From now on, theory has to know only what it does. The quantitative which arises in the blind development of merely economic productive forces must be transformed into a qualitative historical appropriation. The critique of political economy is the first act of this end of prehistory: The bourgeois epoch, which wants to give a scientific foundation to history, overlooks the fact that this available science needed a historical foundation along with the economy.

Inversely, history directly depends on economic knowledge only to the extent that it remains economic history.Thesis makes this point, rhetorically:. Waves of enthusiasm for a given product, supported and spread by all the media of communication, are thus propagated with lightning speed.

It is known how much the scientific application of insane ideology has cost the Russian economy, if only through the imposture of Lysenko. This makes it more of a challenge, but it is also why it remains so pertinent nearly half a century after its original publication while countless other social theories and intellectual fads have come and gone.

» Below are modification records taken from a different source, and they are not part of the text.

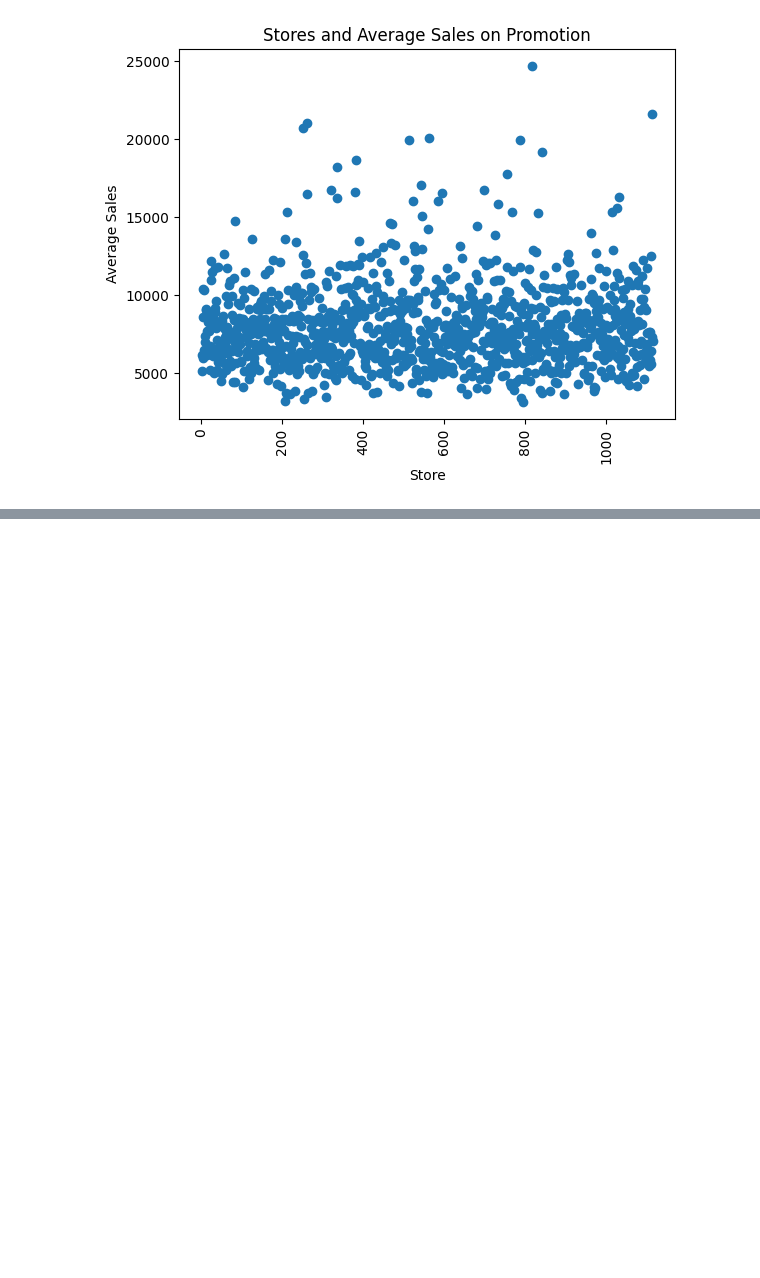
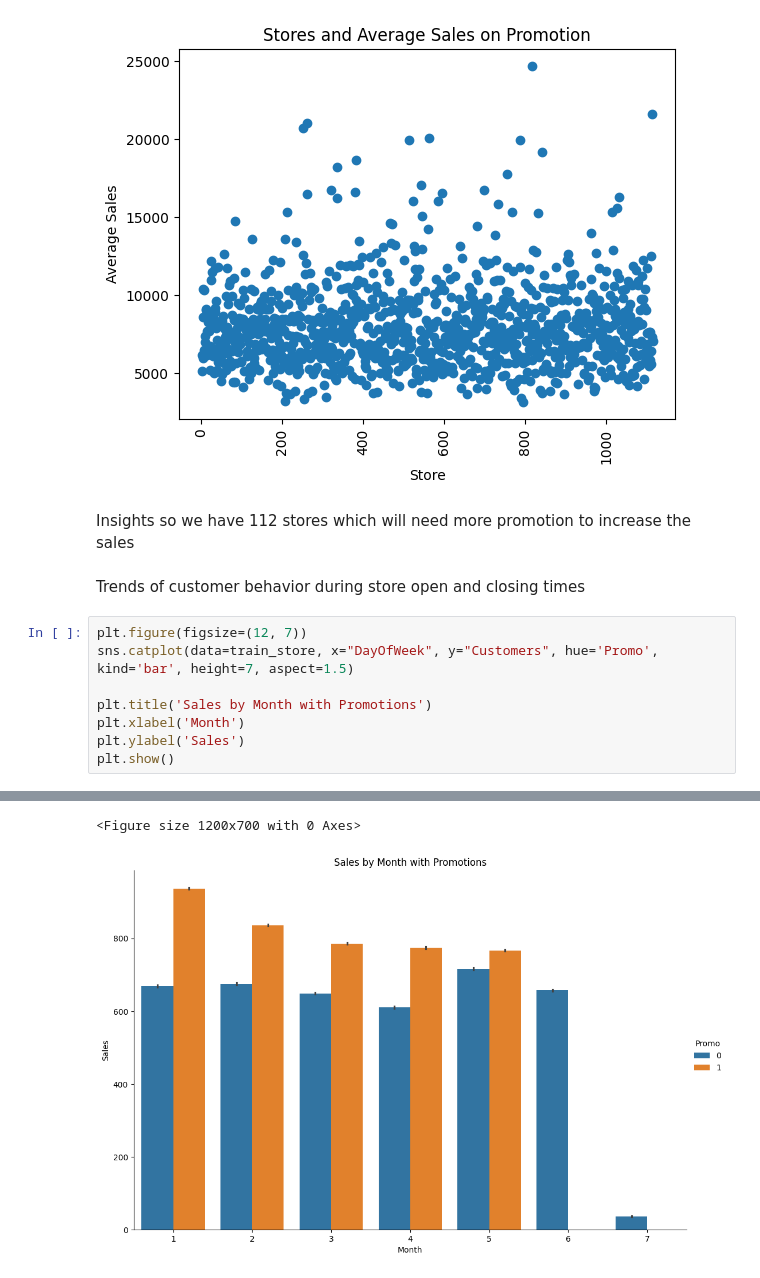
Before and after one commit to brook1167/Rossmann-Pharmaceuticals, a Jupyter notebook: notebooks/exploratory_analysis.ipynb, the cells around one changed output, grey strips where cells are left out. Saved outputs shown, nothing was run; the diff lists cells and outputs as text; blank space fills up the shorter version.

```diff
--- a/notebooks/exploratory_analysis.ipynb
+++ b/notebooks/exploratory_analysis.ipynb
@@ -337,3 +337,16 @@ plt.show()
 # %% [output]
 Number of Stores with less than 5143.545555555555 mean sales are 112
 [figure]
+# %% [markdown]
+Insights so we have 112 stores which will need more promotion to increase the sales
+# %% [markdown]
+Trends of customer behavior during store open and closing times
+# %%
+plt.figure(figsize=(12, 7))
+sns.catplot(data=train_store, x="DayOfWeek", y="Customers", hue='Promo', kind='bar', height=7, aspect=1.5)
+
+plt.title('Sales by Month with Promotions')
+plt.xlabel('Month')
+plt.ylabel('Sales')
+plt.show()
+# %% [output]
@@ -339,0 +355,2 @@ Number of Stores with less than 5143.545555555555 mean sales are 112
+<Figure size 1200x700 with 0 Axes>
+[figure, added]
```
Also changed, not shown: parts of 8 cells of this notebook.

The most earthly life thus becomes opaque and unbreathable. But this independence is identical to the general independence of separate power as the mediation which constitutes society. We have nothing that is ours except time, which even those without a roof can enjoy. It is this surmountable social alienation that has prohibited and petrified the possibilities and risks of the living alienation of time.

It has, in fact, become even more pertinent than ever, because the spectacle has become more all-pervading than ever — to the point that it is almost universally taken for granted. The restricted condition of human practice, labor at various stages, is what has humanized and also dehumanized time as cyclical and as separate irreversible time of economic production.